## AIM OF THE EXERCISE
Could you give the records below again exactly, without the pictures?

### DATA EXTRACT ###

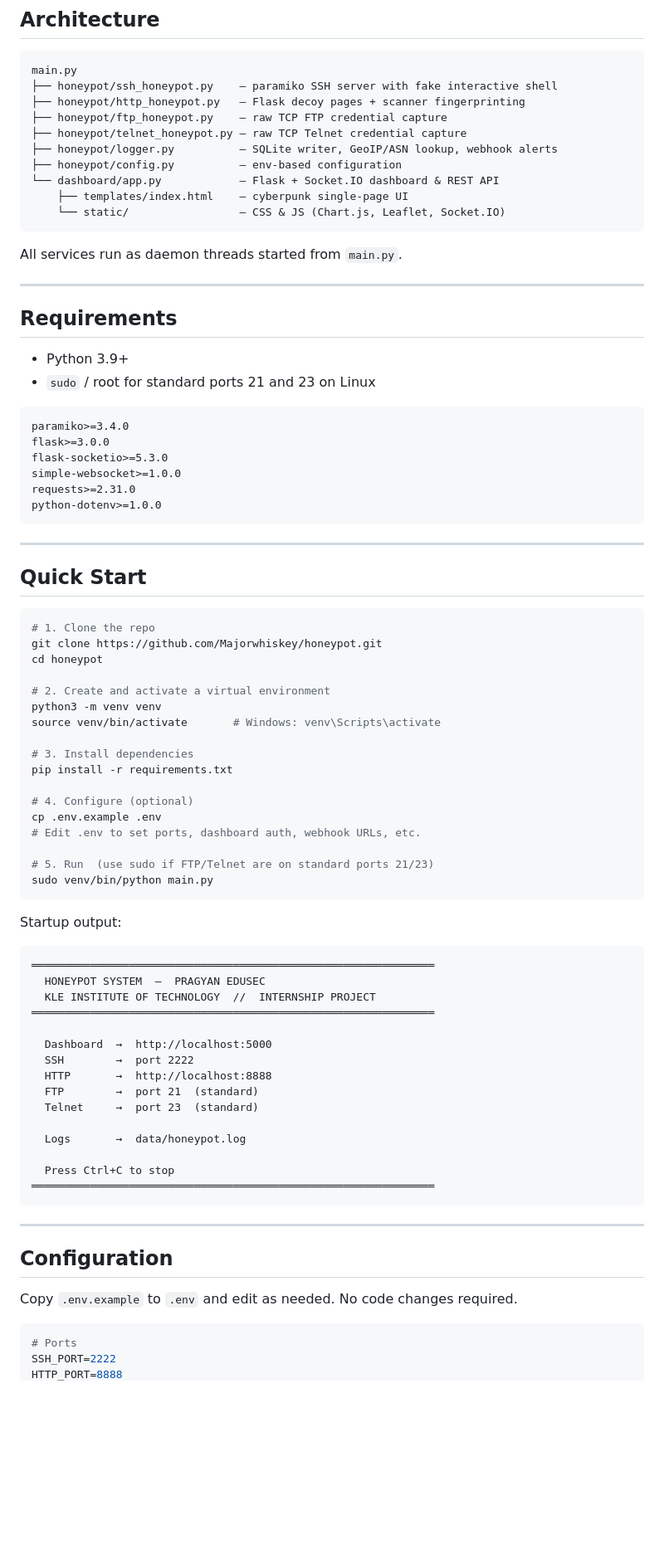
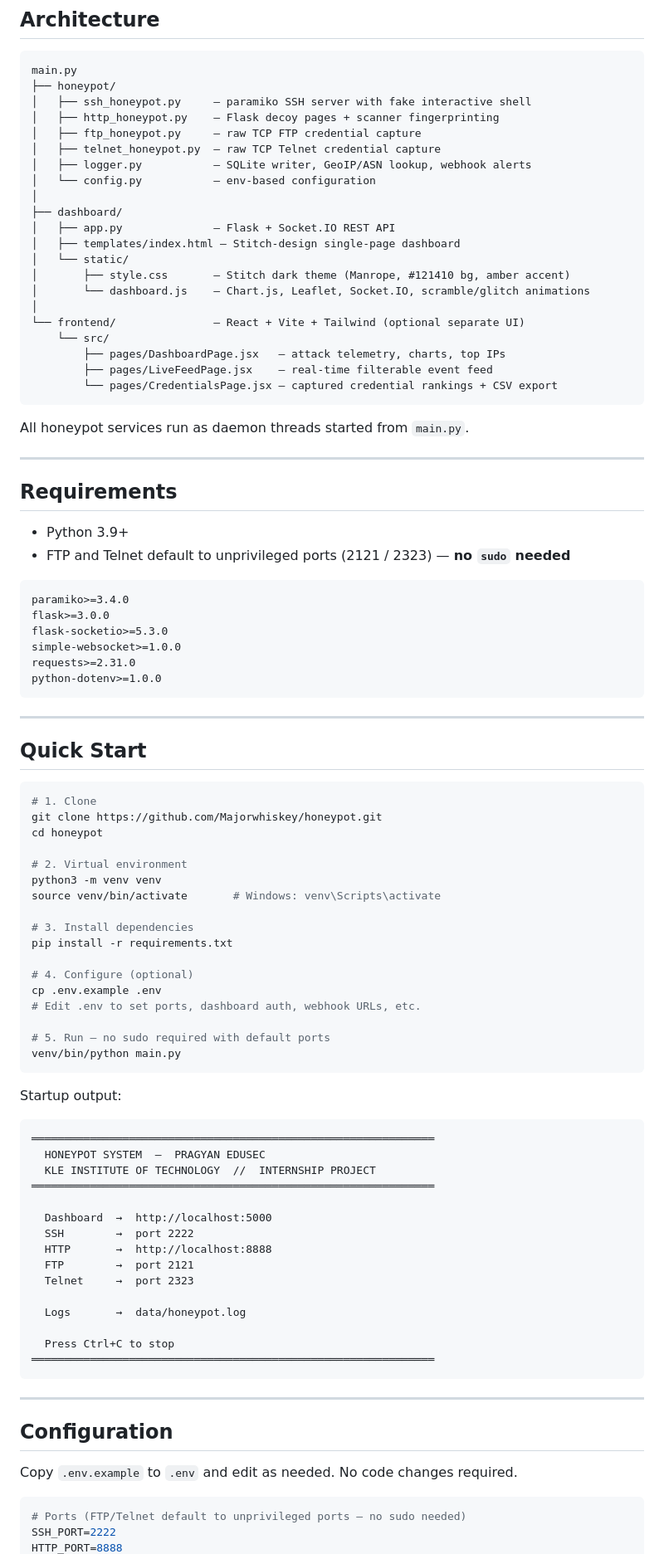
Before and after one commit to Majorwhiskey/honeypot, a Markdown page: README.md, the part around one of its changes. Shown at 83% size. Drawn GitHub-style; blank space fills up the shorter version.

````diff
--- a/README.md
+++ b/README.md
@@ -28,25 +28,36 @@ A professional-grade multi-service honeypot that emulates SSH, HTTP, FTP, and Te
 
 ```
 main.py
-├── honeypot/ssh_honeypot.py    — paramiko SSH server with fake interactive shell
-├── honeypot/http_honeypot.py   — Flask decoy pages + scanner fingerprinting
-├── honeypot/ftp_honeypot.py    — raw TCP FTP credential capture
-├── honeypot/telnet_honeypot.py — raw TCP Telnet credential capture
-├── honeypot/logger.py          — SQLite writer, GeoIP/ASN lookup, webhook alerts
-├── honeypot/config.py          — env-based configuration
-└── dashboard/app.py            — Flask + Socket.IO dashboard & REST API
-    ├── templates/index.html    — cyberpunk single-page UI
-    └── static/                 — CSS & JS (Chart.js, Leaflet, Socket.IO)
+├── honeypot/
+│   ├── ssh_honeypot.py     — paramiko SSH server with fake interactive shell
+│   ├── http_honeypot.py    — Flask decoy pages + scanner fingerprinting
+│   ├── ftp_honeypot.py     — raw TCP FTP credential capture
+│   ├── telnet_honeypot.py  — raw TCP Telnet credential capture
+│   ├── logger.py           — SQLite writer, GeoIP/ASN lookup, webhook alerts
+│   └── config.py           — env-based configuration
+│
+├── dashboard/
+│   ├── app.py              — Flask + Socket.IO REST API
+│   ├── templates/index.html — Stitch-design single-page dashboard
+│   └── static/
+│       ├── style.css       — Stitch dark theme (Manrope, #121410 bg, amber accent)
+│       └── dashboard.js    — Chart.js, Leaflet, Socket.IO, scramble/glitch animations
+│
+└── frontend/               — React + Vite + Tailwind (optional separate UI)
+    └── src/
+        ├── pages/DashboardPage.jsx   — attack telemetry, charts, top IPs
+        ├── pages/LiveFeedPage.jsx    — real-time filterable event feed
+        └── pages/CredentialsPage.jsx — captured credential rankings + CSV export
 ```
 
-All services run as daemon threads started from `main.py`.
+All honeypot services run as daemon threads started from `main.py`.
 
 ---
 
 ## Requirements
 
 - Python 3.9+
-- `sudo` / root for standard ports 21 and 23 on Linux
+- FTP and Telnet default to unprivileged ports (2121 / 2323) — **no `sudo` needed**
 
 ```
 paramiko>=3.4.0
@@ -62,11 +73,11 @@ python-dotenv>=1.0.0
 ## Quick Start
 
 ```bash
-# 1. Clone the repo
+# 1. Clone
 git clone https://github.com/Majorwhiskey/honeypot.git
 cd honeypot
 
-# 2. Create and activate a virtual environment
+# 2. Virtual environment
 python3 -m venv venv
 source venv/bin/activate       # Windows: venv\Scripts\activate
 
@@ -77,8 +88,8 @@ pip install -r requirements.txt
 cp .env.example .env
 # Edit .env to set ports, dashboard auth, webhook URLs, etc.
 
-# 5. Run  (use sudo if FTP/Telnet are on standard ports 21/23)
-sudo venv/bin/python main.py
+# 5. Run — no sudo required with default ports
+venv/bin/python main.py
 ```
 
 Startup output:
@@ -92,8 +103,8 @@ Startup output:
   Dashboard  →  http://localhost:5000
   SSH        →  port 2222
   HTTP       →  http://localhost:8888
-  FTP        →  port 21  (standard)
-  Telnet     →  port 23  (standard)
+  FTP        →  port 2121
+  Telnet     →  port 2323
 
   Logs       →  data/honeypot.log
 
@@ -108,6 +119,6 @@ Startup output:
 Copy `.env.example` to `.env` and edit as needed. No code changes required.
 
 ```env
-# Ports
+# Ports (FTP/Telnet default to unprivileged ports — no sudo needed)
 SSH_PORT=2222
 HTTP_PORT=8888
````
Also changed, not shown: other parts of README.md (+52 -17 lines).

###

## OUTPUT FOR THIS TASK
Before and after one commit to Majorwhiskey/honeypot, a Markdown page: README.md, the part around one of its changes. Shown at 83% size. Drawn GitHub-style; blank space fills up the shorter version.

````diff
--- a/README.md
+++ b/README.md
@@ -28,25 +28,36 @@ A professional-grade multi-service honeypot that emulates SSH, HTTP, FTP, and Te
 
 ```
 main.py
-├── honeypot/ssh_honeypot.py    — paramiko SSH server with fake interactive shell
-├── honeypot/http_honeypot.py   — Flask decoy pages + scanner fingerprinting
-├── honeypot/ftp_honeypot.py    — raw TCP FTP credential capture
-├── honeypot/telnet_honeypot.py — raw TCP Telnet credential capture
-├── honeypot/logger.py          — SQLite writer, GeoIP/ASN lookup, webhook alerts
-├── honeypot/config.py          — env-based configuration
-└── dashboard/app.py            — Flask + Socket.IO dashboard & REST API
-    ├── templates/index.html    — cyberpunk single-page UI
-    └── static/                 — CSS & JS (Chart.js, Leaflet, Socket.IO)
+├── honeypot/
+│   ├── ssh_honeypot.py     — paramiko SSH server with fake interactive shell
+│   ├── http_honeypot.py    — Flask decoy pages + scanner fingerprinting
+│   ├── ftp_honeypot.py     — raw TCP FTP credential capture
+│   ├── telnet_honeypot.py  — raw TCP Telnet credential capture
+│   ├── logger.py           — SQLite writer, GeoIP/ASN lookup, webhook alerts
+│   └── config.py           — env-based configuration
+│
+├── dashboard/
+│   ├── app.py              — Flask + Socket.IO REST API
+│   ├── templates/index.html — Stitch-design single-page dashboard
+│   └── static/
+│       ├── style.css       — Stitch dark theme (Manrope, #121410 bg, amber accent)
+│       └── dashboard.js    — Chart.js, Leaflet, Socket.IO, scramble/glitch animations
+│
+└── frontend/               — React + Vite + Tailwind (optional separate UI)
+    └── src/
+        ├── pages/DashboardPage.jsx   — attack telemetry, charts, top IPs
+        ├── pages/LiveFeedPage.jsx    — real-time filterable event feed
+        └── pages/CredentialsPage.jsx — captured credential rankings + CSV export
 ```
 
-All services run as daemon threads started from `main.py`.
+All honeypot services run as daemon threads started from `main.py`.
 
 ---
 
 ## Requirements
 
 - Python 3.9+
-- `sudo` / root for standard ports 21 and 23 on Linux
+- FTP and Telnet default to unprivileged ports (2121 / 2323) — **no `sudo` needed**
 
 ```
 paramiko>=3.4.0
@@ -62,11 +73,11 @@ python-dotenv>=1.0.0
 ## Quick Start
 
 ```bash
-# 1. Clone the repo
+# 1. Clone
 git clone https://github.com/Majorwhiskey/honeypot.git
 cd honeypot
 
-# 2. Create and activate a virtual environment
+# 2. Virtual environment
 python3 -m venv venv
 source venv/bin/activate       # Windows: venv\Scripts\activate
 
@@ -77,8 +88,8 @@ pip install -r requirements.txt
 cp .env.example .env
 # Edit .env to set ports, dashboard auth, webhook URLs, etc.
 
-# 5. Run  (use sudo if FTP/Telnet are on standard ports 21/23)
-sudo venv/bin/python main.py
+# 5. Run — no sudo required with default ports
+venv/bin/python main.py
 ```
 
 Startup output:
@@ -92,8 +103,8 @@ Startup output:
   Dashboard  →  http://localhost:5000
   SSH        →  port 2222
   HTTP       →  http://localhost:8888
-  FTP        →  port 21  (standard)
-  Telnet     →  port 23  (standard)
+  FTP        →  port 2121
+  Telnet     →  port 2323
 
   Logs       →  data/honeypot.log
 
@@ -108,6 +119,6 @@ Startup output:
 Copy `.env.example` to `.env` and edit as needed. No code changes required.
 
 ```env
-# Ports
+# Ports (FTP/Telnet default to unprivileged ports — no sudo needed)
 SSH_PORT=2222
 HTTP_PORT=8888
````
Also changed, not shown: other parts of README.md (+52 -17 lines).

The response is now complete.